Petrified Forest in the Ocean
Wendy at Quiet About A Lot of Things left a comment on my last post saying that she would love to see the petrified forest at Curio Bay, so I have gone to flickr to see if there are some pictures to show others who may be interested as well. And here we are.
'The Liar's Diary'
Another blogger, Patry Francis at Simply Wait, has just had her book 'The Liar's Diary' published. Once I started reading 'The Liar's Diary', I couldn't put it down. To just call it a story does the book an injustice; it seems more than that - it is a mystery, a psychological thriller, a study of dysfunction, of flawed friendships and misplaced devotion.
Patry has masterfully spun a seamless tale that had me hooked. The trouble is, it's such a finely balanced, finely tuned plot, I feel that I can't really say much more about it for fear of saying too much - and even that may be saying too much.
I only know that from now on, every time I look at it sitting on the bookshelf, I will remember the two summer days I spent reading it, engrossed, reading it out on our deck until the sun slipped down behind the trees.
I was walking back from shopping the other day and spied this leaf (as is - I haven't doctored it or changed it at all) lying on the footpath. Maybe its horrified expression is due to the fact that autumn is due here in a week's time.
I'd walked quite a way past this horrified leaf before I realised what it was I'd just seen. I was tempted just to keep walking on, but either the child in me, or my very strong gatherer instincts (I can't come away from a beach or river without a stone, a shell, beach glass, some grasses or a piece of driftwood ...) won out and I turned back to go look for it.
The exclamation mark has got to be my favourite punctuation mark. Those of you who have known me the longest will know this is so! I don't know why - I think maybe it has such an appropriate shape. You can't help but be startled by it's sudden appearance!
Music That's Out Of This World
I'm reading the first book in a trilogy called 'Durdane' by the science fiction writer Jack Vance. He's a gifted, poetic writer who knows his physics inside out, but doesn't dazzle me with it, rather he simply, with fine writing and an almost laconic voice, effortlessly persuades me to believe in an otherworld that seems perfectly reasonable, perfectly imagined, perfectly appealing. The stories have solid, sound plots about good versus evil and quests to avenge or put to rights a wrong. Vance has a secretive sense of humour - the funny bits almost, but not quite, sneak by me. And I like that. This is the third Vance book I've read. The protagonists seem to be in the main quiet, determined, brave types, usually cynical. or at least suspicious, and usually reluctantly caught up in something that's beyond them. They seek a quiet life, but find that before they can get on with it, there's something they have to do. They are usually young males - with a sensitive, artistic side to them and who love and protect their mothers. (Well, the one I am reading about at the moment does anyway, which of course endears him to me.) Apart from saving his mother, he is also a musician. Here is a passage I was taken with: "Become a musician and make a living complaining of your woe; but remember: complain of your own woe! Don't complain of the faceless man! ... What's that you're playing now?"

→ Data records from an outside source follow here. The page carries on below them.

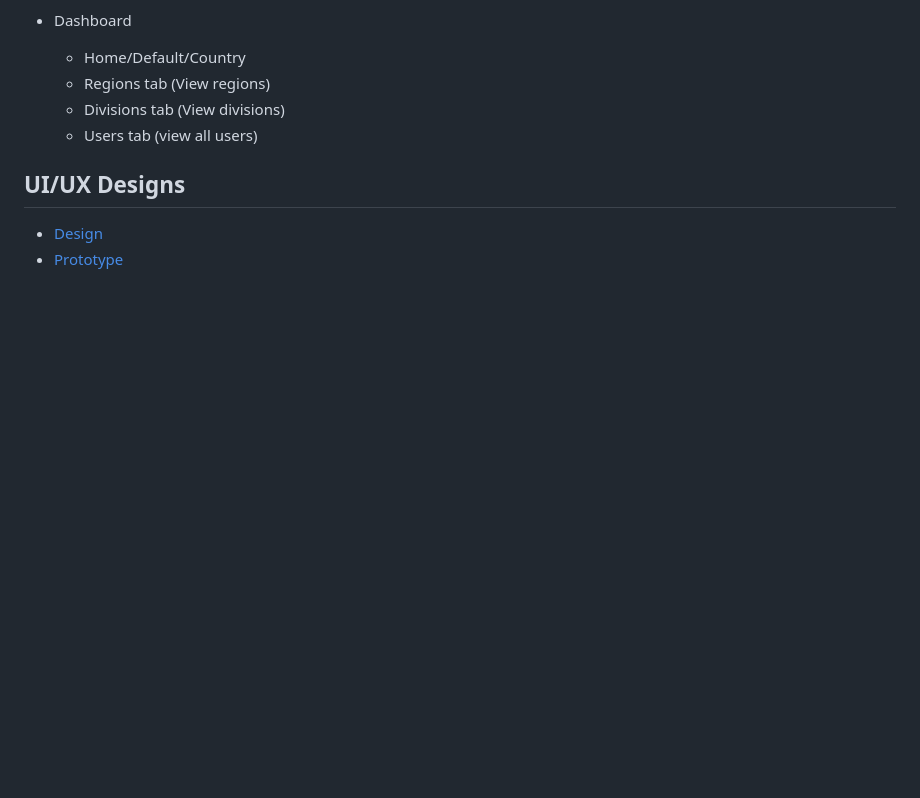
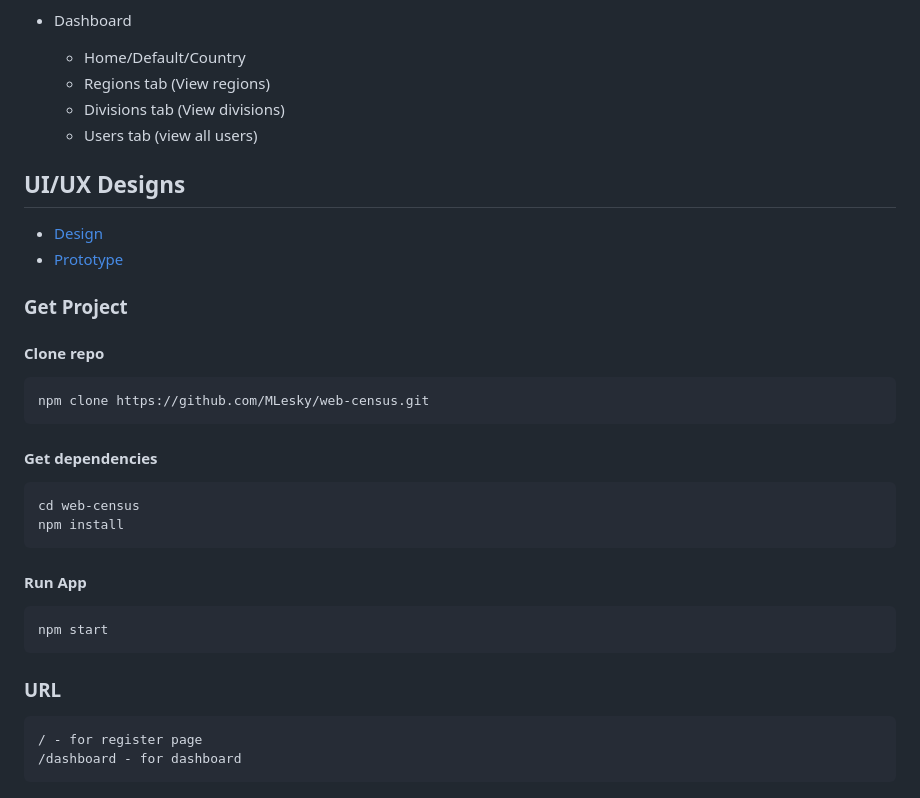
Before and after one commit to MLesky/web-census, a Markdown page: README.md, the part around the change. Rendered like a GitHub page; blank space fills up the shorter version.

```diff
--- a/README.md
+++ b/README.md
@@ -119,3 +119,20 @@ Admins should be able to search and filter users, places, etc
 
 - [Design](https://www.figma.com/file/6a44OaA92bbthgsrVPdpLO/CHIELE-CENSUS?type=design&node-id=0%3A1&mode=design&t=aMNMaaJrTzBXBiqe-1)
 - [Prototype](https://www.figma.com/proto/FADLwPUjddQtKD36Xh3PQU/School-Docs?type=design&node-id=401-740&t=wB9waiirRCfAVOFI-0&scaling=min-zoom&page-id=1%3A6&starting-point-node-id=401%3A740)
+
+
+### Get Project
+
+#### Clone repo
+    npm clone https://github.com/MLesky/web-census.git
+
+#### Get dependencies
+    cd web-census
+    npm install
+
+#### Run App
+    npm start
+
+### URL
+    / - for register page
+    /dashboard - for dashboard
```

Ertzwane, having strung the khitane, had touched forth a few chords. He said, "Nothing in particular. I don't know too many tunes. Only what I learned from the musicians who came along the road."
"Halt, halt, halt!" cried Frolitz covering his ears. "What are these strange noises, these original discords?"
Etzwane licked his lips. "Sir it is a melody of my own contriving."
"But this is impertinence! You consider the standard works beneath your dignity? ... You tell me now that I have wasted my time, that henceforth I must attend only to the outpourings of your natural genius?"
Etzwane at last was able to insert a disclaimer. "No, no, sir, by no means! I have never been able to hear the famous works; I was forced to play tunes I thought up myself."
"Well, so long as it doesn't become an obsession ..."
It reminds me of the friend from whom I've borrowed the book and his inclination to start up a music group.
The Smell Of Fermented Plums
As I sit out in the sun, I see dark-red plums scurry across in front of me like dark mice. The birds are picking at our neighbour's plum tree. The defaced, picked-at plums bump and roll across our driveway, to line up like wounded soldiers along the gutter among the golden drifts of silver-birch casts. In the air there's a strong smell of the plums fermenting in the sun. It is a smell straight from my childhood in Orepuki - from Harry Finn's orchard and huge, Black Doris plums you could lose yourself in.
Wax-eyes and starlings are the keenest for the plums in our neighbour's tree. Occasionally a kereru joins them. The sound of the birds is secretive. Furtive, complicit rummages behind closed doors. There's some conspiracy afoot. Political goings-on - a closeted meeting just before a leak to the press.